BEGIN DATA SUPPLIED

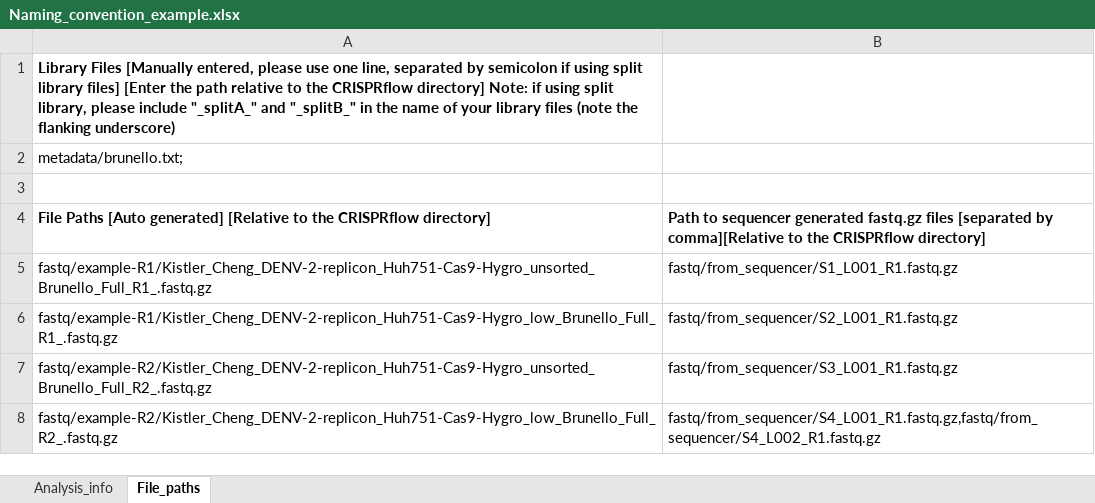
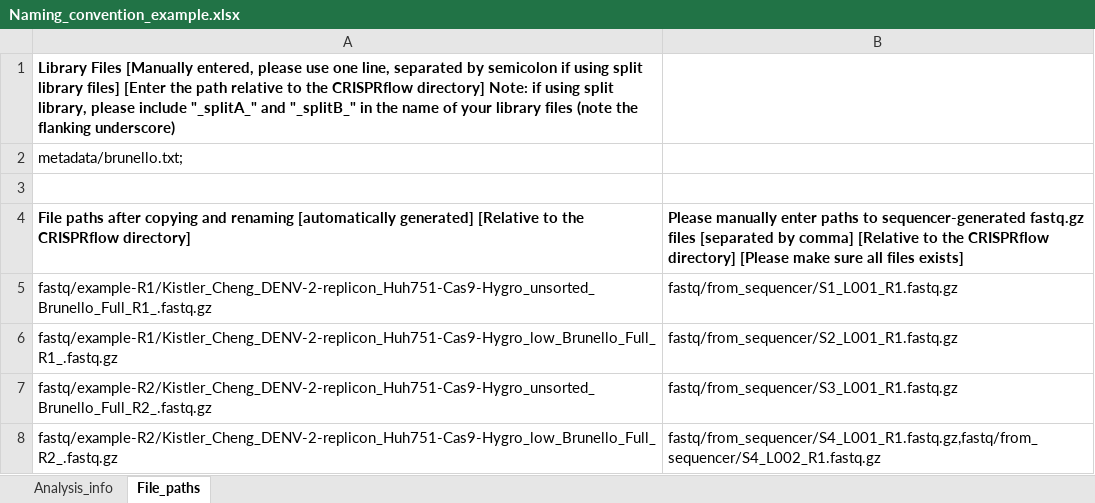
Before and after one commit to czbiohub-sf/CRISPRflow, an Excel workbook: metadata/Naming_convention_example.xlsx, sheet File_paths, drawn as a sheet; values as stored, in another font and other column widths than the file's, no borders; removed rows and columns are numbered as before the commit, all else as after; the diff names each change by its address in the sheet, - before the commit and + after, or states it on an @@ line.

Commit message:
Update Naming_convention_example.xlsx
advise to use gzipped fastq files, otherwise MAGeCK will fail

```diff
--- a/metadata/Naming_convention_example.xlsx (sheet File_paths)
+++ b/metadata/Naming_convention_example.xlsx (sheet File_paths)
-row 4: File Paths [Auto generated] [Relative to the CRISPRflow directory] | Path to sequencer generated fastq.gz files [separated by comma][Relative to the CRISPRflow directory]
+row 4: File paths after copying and renaming [automatically generated] [Relative to the CRISPRflow directory] | Please manually enter paths to sequencer-generated fastq.gz files [separated by comma] [Relative to the CRISPRflow directory] [Please make sure all files exists]
```
Also changed, not shown: sheet Analysis_info.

END DATA SUPPLIED

**TASK DETAILS:** Count each line above in which the string "generated" appears, then state only the total.

**RESULT OF THIS EXERCISE:** 2